This study was a randomized, double-blind, placebo-controlled crossover trial performed at four U.S. military, Veterans Administration, academic, and private practice sites, in which 76 patients were randomized to receive either placebo followed by lidocaine patch for 4-week intervals (group 1) or a lidocaine-then-placebo patch sequence. The primary outcome measure was mean reduction in average neck pain, with a positive categorical outcome designated as a reduction of at least 2 points in average neck pain coupled with at least a 5-point score of 7 points on the Patient Global Impression of Change scale at the 4-week endpoint.

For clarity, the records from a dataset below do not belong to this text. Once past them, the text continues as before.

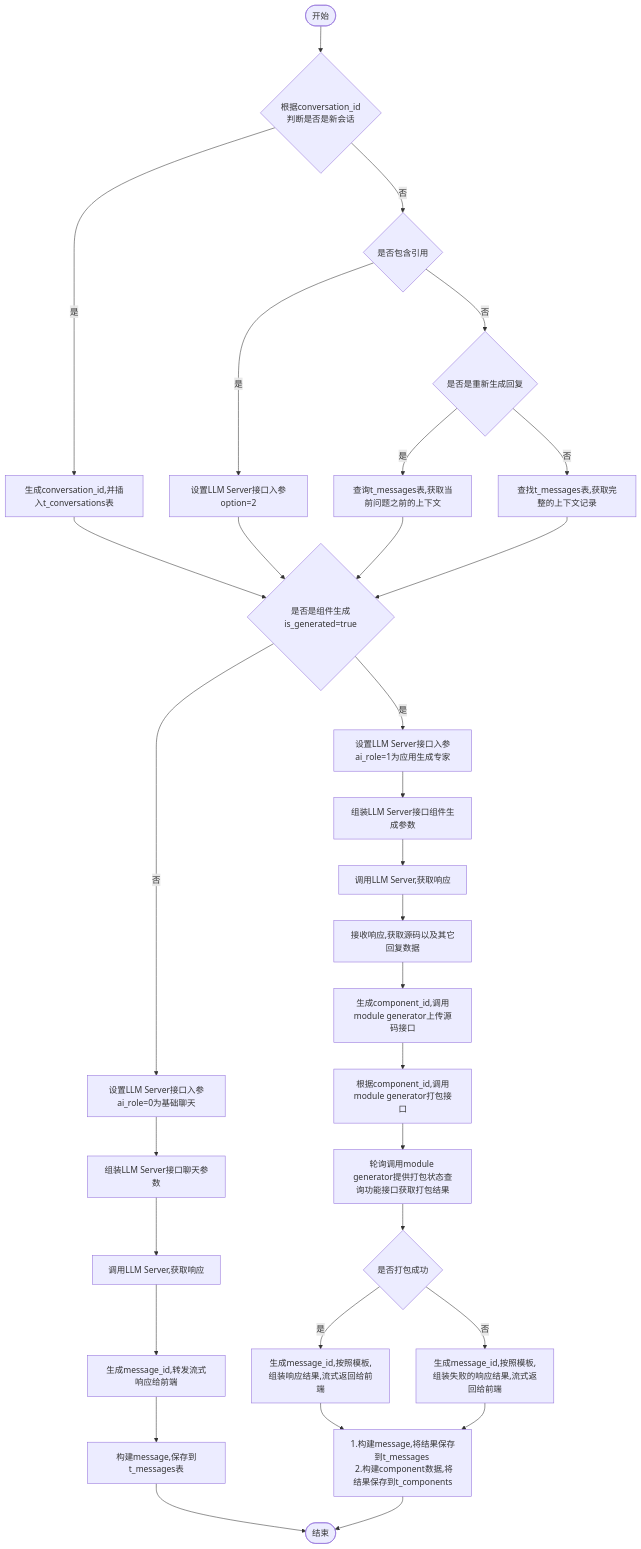
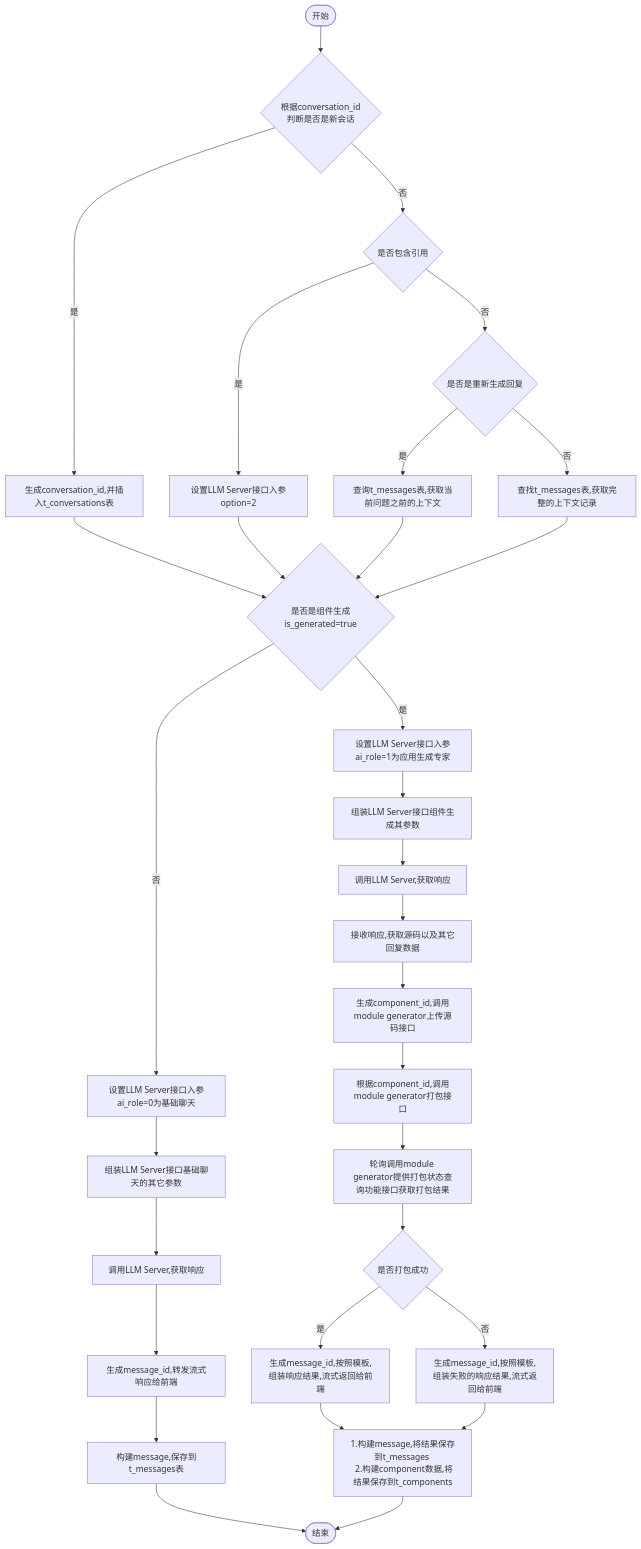
Before and after one commit to yingjianzh/iodraw-files: the diagram in all/w3-会话-不需要传递message.md, drawn with Mermaid.

Commit message:
2024-10-14 11:09:20 update

````diff
--- a/all/w3-会话-不需要传递message.md
+++ b/all/w3-会话-不需要传递message.md
@@ -1,35 +1,35 @@
 ```mermaid
 flowchart TD
     A([开始]) --> B{根据conversation_id \n 判断是否是新会话}
     B -- 是 --> C[生成conversation_id,并插入t_conversations表]
     B -- 否 --> D{是否包含引用}
     D -- 是 --> E[设置LLM Server接口入参option=2]
     D -- 否 --> F{是否是重新生成回复}
     F -- 是 --> G[查询t_messages表,获取当前问题之前的上下文]
     F -- 否 --> H[查找t_messages表,获取完整的上下文记录]
      
     C & E & G & H --> I{是否是组件生成is_generated=true}
     I -- 是 --> J[设置LLM Server接口入参ai_role=1为应用生成专家]
     I -- 否 --> K[设置LLM Server接口入参ai_role=0为基础聊天]
 
 
-    J --> L[组装LLM Server接口组件生成参数]    
-    K --> M[组装LLM Server接口聊天参数]    
+    J --> L[组装LLM Server接口组件生成其参数]    
+    K --> M[组装LLM Server接口基础聊天的其它参数]    
     M --> N[调用LLM Server,获取响应]    
     N --> O[生成message_id,转发流式响应给前端]
     O --> P[构建message,保存到t_messages表]
     P --> R([结束])
 
 
     L --> S[调用LLM Server,获取响应]
     S --> T[接收响应,获取源码以及其它回复数据]
     T --> U[生成component_id,调用module generator上传源码接口]
     U --> V[根据component_id,调用module generator打包接口]
     V --> W[轮询调用module generator提供打包状态查询功能接口获取打包结果]
     W --> X{是否打包成功}
     X -- 是 --> Y[生成message_id,按照模板,组装响应结果,流式返回给前端]
     X -- 否 --> Z[生成message_id,按照模板,组装失败的响应结果,流式返回给前端]
 
     Y & Z --> Result[1.构建message,将结果保存到t_messages \n 2.构建component数据,将结果保存到t_components]
     Result --> R
 ```
````
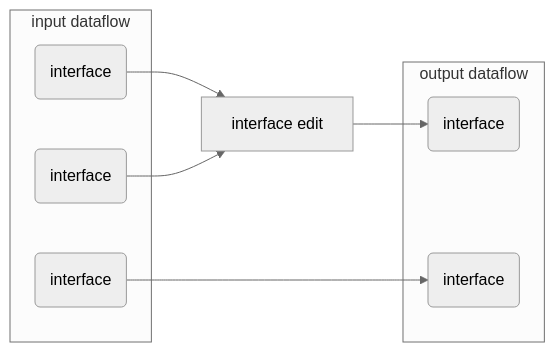
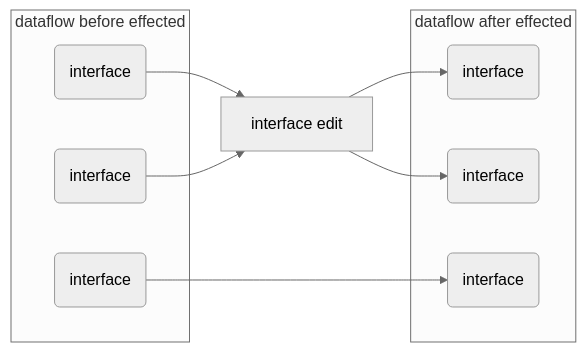
Before and after one commit to windwhiterain/Elf: the eighth of 18 diagrams in readme.md, drawn with Mermaid (neutral theme). The commit also changed other lines of this file, not shown here.

````diff
--- a/readme.md
+++ b/readme.md
@@ -264,16 +292,17 @@
 ```mermaid
 graph LR
-subgraph g1[input dataflow]
+subgraph g1[dataflow before effected]
     int1(interface)
     int2(interface)
     int3(interface)
 end
 int[interface edit]
-subgraph g2[output dataflow]
+subgraph g2[dataflow after effected]
     int4(interface)
     int5(interface)
+    int6(interface)
 end
-int1-->int-->int4
+int1-->int-->int4 & int6
 int2-->int
 int3-->int5
 ```
````
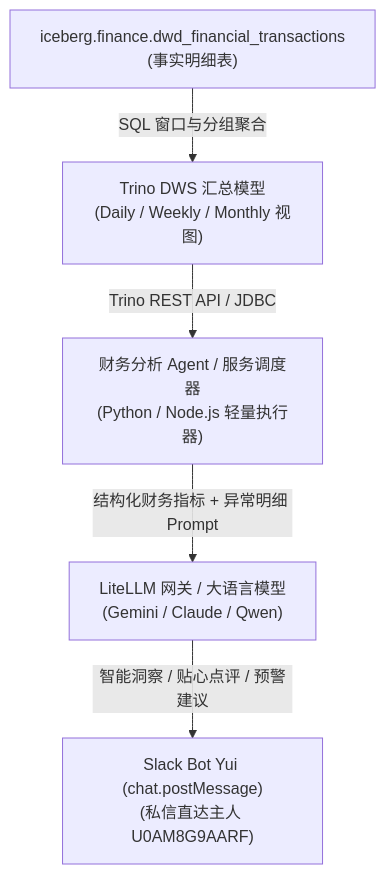
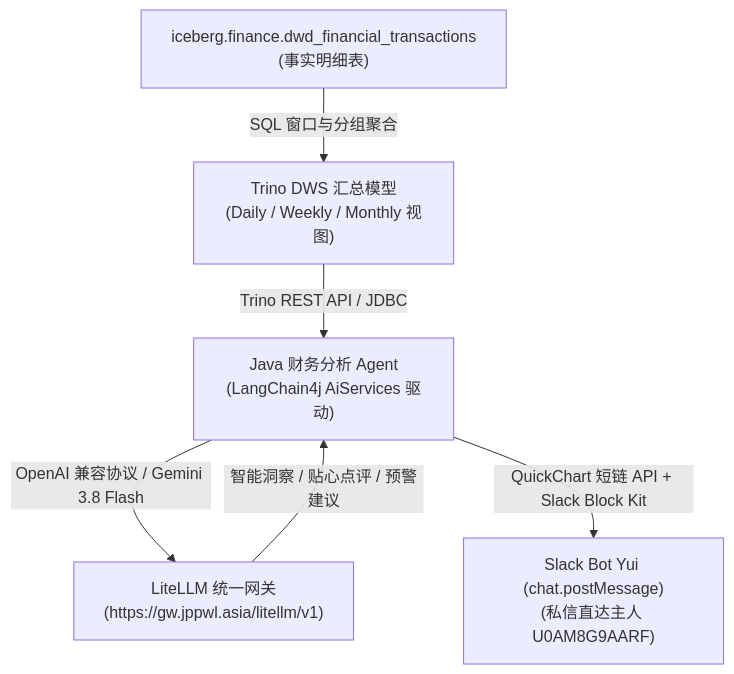
Before and after one commit to nvd11/sms-flink-etl: the diagram in docs/financial-analytics-dws-spec.md, drawn with Mermaid. The commit also changed other lines of this file and 1 other file, not shown here.

Commit message:
docs(dws): finalize LangChain4j and LiteLLM Gemini-3.8 integration specs in roadmap

````diff
--- a/docs/financial-analytics-dws-spec.md
+++ b/docs/financial-analytics-dws-spec.md
@@ -223,7 +223,8 @@
 ```mermaid
 graph TB
     DWD["iceberg.finance.dwd_financial_transactions<br/>(事实明细表)"] -->|SQL 窗口与分组聚合| DWS["Trino DWS 汇总模型<br/>(Daily / Weekly / Monthly 视图)"]
-    DWS -->|Trino REST API / JDBC| AGENT["财务分析 Agent / 服务调度器<br/>(Python / Node.js 轻量执行器)"]
-    AGENT -->|结构化财务指标 + 异常明细 Prompt| LLM["LiteLLM 网关 / 大语言模型<br/>(Gemini / Claude / Qwen)"]
-    LLM -->|智能洞察 / 贴心点评 / 预警建议| YUI["Slack Bot Yui (chat.postMessage)<br/>(私信直达主人 U0AM8G9AARF)"]
+    DWS -->|Trino REST API / JDBC| AGENT["Java 财务分析 Agent<br/>(LangChain4j AiServices 驱动)"]
+    AGENT -->|OpenAI 兼容协议 / Gemini 3.8 Flash| LITELLM["LiteLLM 统一网关<br/>(https://gw.jppwl.asia/litellm/v1)"]
+    LITELLM -->|智能洞察 / 贴心点评 / 预警建议| AGENT
+    AGENT -->|QuickChart 短链 API + Slack Block Kit| YUI["Slack Bot Yui (chat.postMessage)<br/>(私信直达主人 U0AM8G9AARF)"]
 ```
````
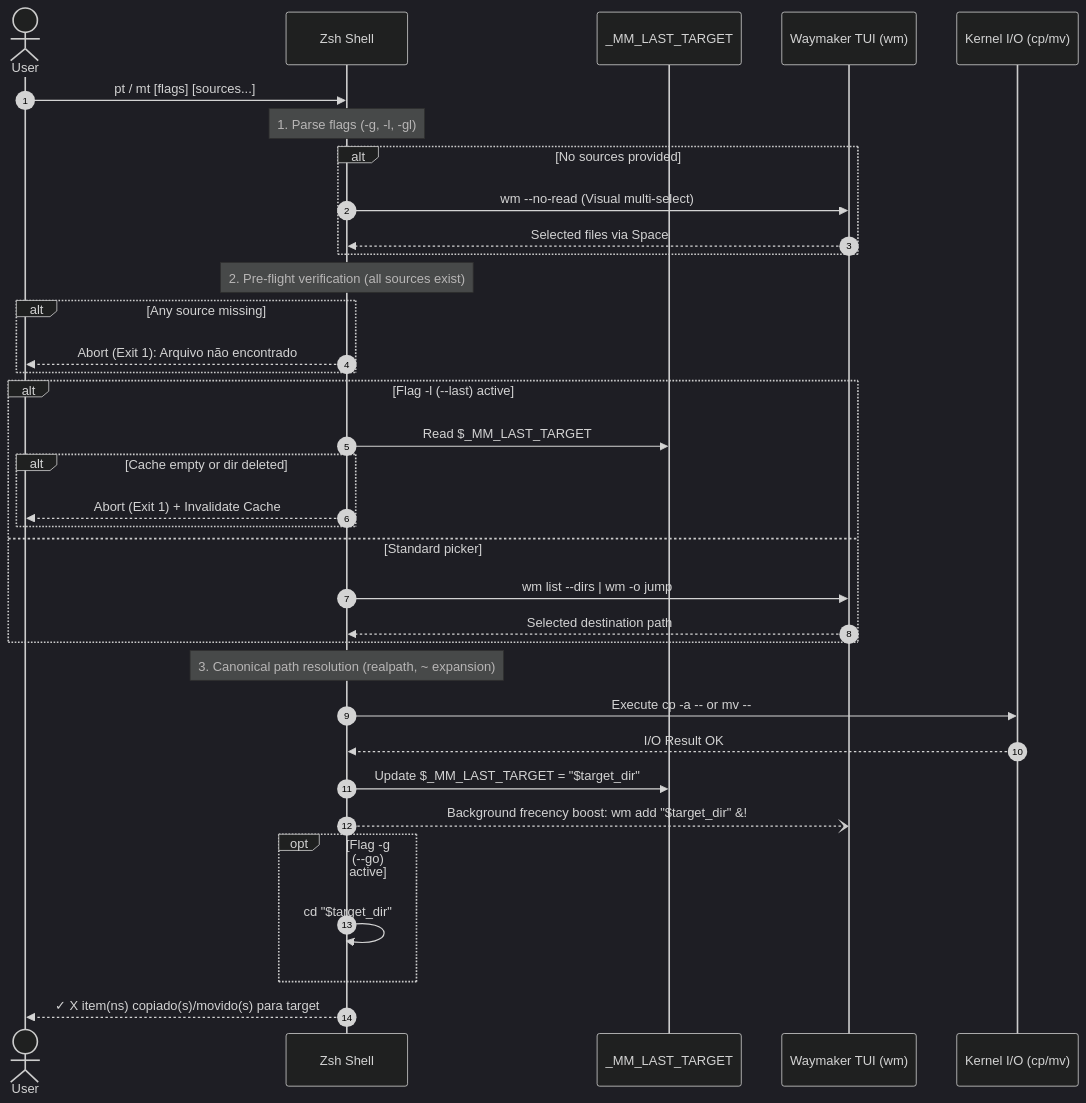
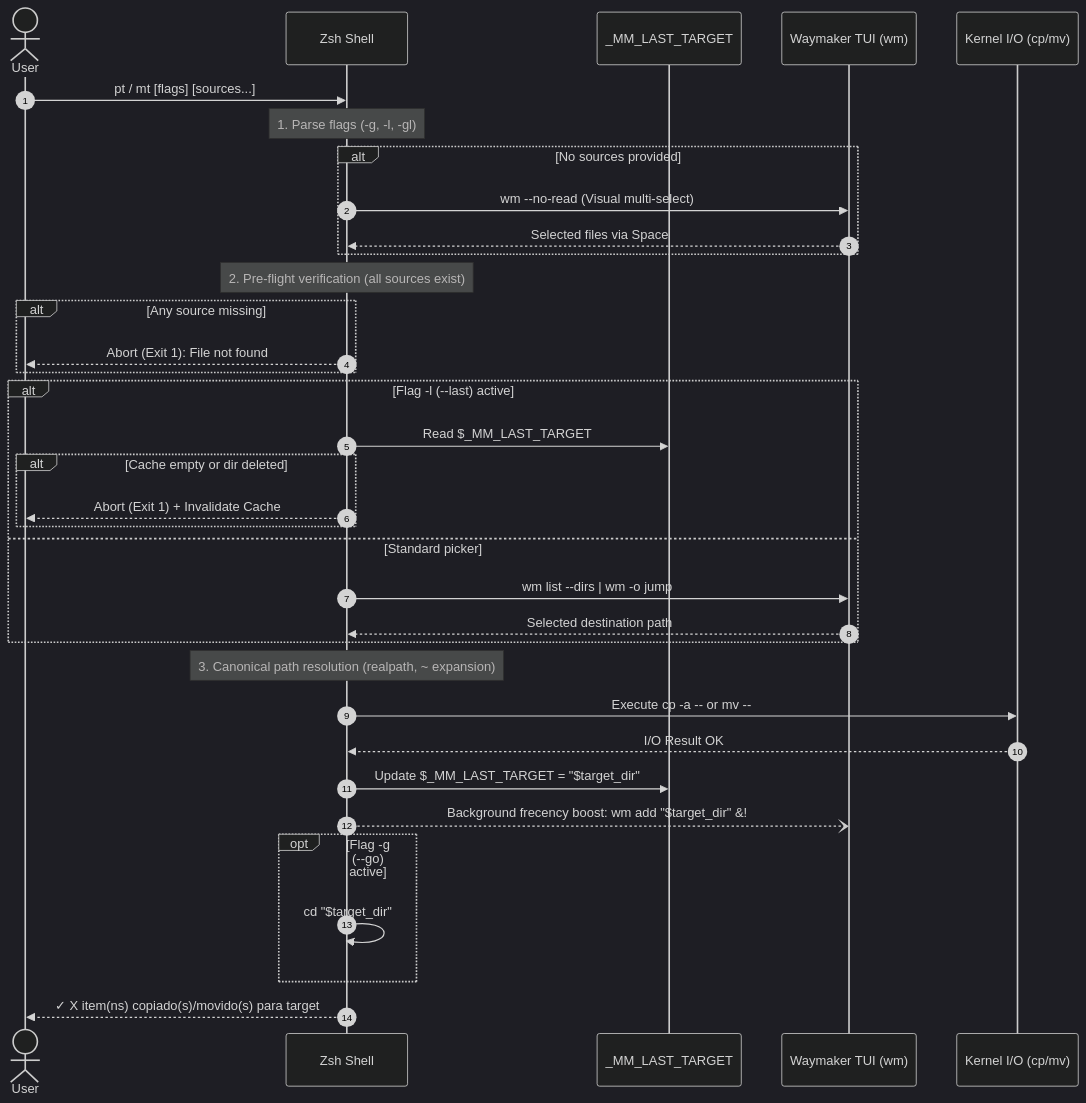
The second of 2 diagrams in docs/architecture/zero-friction-file-transfer-benchmark.md (felipecm-br/.dotfiles), drawn with Mermaid (dark theme) before and after one commit. The commit also changed other lines of this file and 12 other files, not shown here.

First line of the commit message:
refactor(shell): translate user-facing messages to english

````diff
--- a/docs/architecture/zero-friction-file-transfer-benchmark.md
+++ b/docs/architecture/zero-friction-file-transfer-benchmark.md
@@ -161,38 +161,38 @@
 ```mermaid
 sequenceDiagram
     autonumber
     actor User
     participant Shell as Zsh Shell
     participant Cache as _MM_LAST_TARGET
     participant MM as Waymaker TUI (wm)
     participant POSIX as Kernel I/O (cp/mv)
 
     User->>Shell: pt / mt [flags] [sources...]
     Note over Shell: 1. Parse flags (-g, -l, -gl)
     alt No sources provided
         Shell->>MM: wm --no-read (Visual multi-select)
         MM-->>Shell: Selected files via Space
     end
     Note over Shell: 2. Pre-flight verification (all sources exist)
     alt Any source missing
-        Shell-->>User: Abort (Exit 1): Arquivo não encontrado
+        Shell-->>User: Abort (Exit 1): File not found
     end
     alt Flag -l (--last) active
         Shell->>Cache: Read $_MM_LAST_TARGET
         alt Cache empty or dir deleted
             Shell-->>User: Abort (Exit 1) + Invalidate Cache
         end
     else Standard picker
         Shell->>MM: wm list --dirs | wm -o jump
         MM-->>Shell: Selected destination path
     end
     Note over Shell: 3. Canonical path resolution (realpath, ~ expansion)
     Shell->>POSIX: Execute cp -a -- or mv --
     POSIX-->>Shell: I/O Result OK
     Shell->>Cache: Update $_MM_LAST_TARGET = "$target_dir"
     Shell--)MM: Background frecency boost: wm add "$target_dir" &!
     opt Flag -g (--go) active
         Shell->>Shell: cd "$target_dir"
     end
     Shell-->>User: ✓ X item(ns) copiado(s)/movido(s) para target
 ```
````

For the primary outcome, the median reduction in average neck pain score was −1.0 (interquartile range, −2.0, 0.0) for the lidocaine phase versus −0.5 (interquartile range, −2.0, 0.0) for placebo treatment (P = 0.17). During lidocaine treatment, 27.7% of patients experienced a positive outcome versus 14.9% during the placebo phase (P = 0.073). There were no significant differences between treatments for secondary outcomes, although a carryover effect on pain pressure threshold was observed for the lidocaine phase (P = 0.015). A total of 27.5% of patients in the lidocaine group and 20.5% in the placebo group experienced minor reactions, the most common of which was pruritis (P = 0.36).


The differences favoring lidocaine were small and nonsignificant, but the trend toward superiority of lidocaine suggests more aggressive phenotyping and applying formulations with greater penetrance may provide clinically meaningful benefit.

Editor’s Perspective
What We Already Know about This Topic
  • Neck pain, which commonly involves a myofascial source, has a lifetime prevalence near 50%
  • Delivery of lidocaine via skin patches is an increasingly utilized nonopioid analgesic with a relatively favorable safety profile and has shown some efficacy in several pain conditions
What This Article Tells Us That Is New
  • In this multisite, double-blind, crossover randomized clinical trial in civilian, active-duty military, and veteran patients with non-neuropathic mechanical neck pain, a 4-week lidocaine patch treatment was not associated with greater reduction in group-level average neck pain (−1 point) than placebo (−0.5 point)
  • Exploratory analysis revealed that the lidocaine was associated with decreased pain sensitivity upon standardized mechanical pain testing, with higher pressure pain thresholds observed after lidocaine treatment than after placebo
  • Larger studies investigating specific phenotypic patient- or disease-level characteristics associated with greater response are needed in the future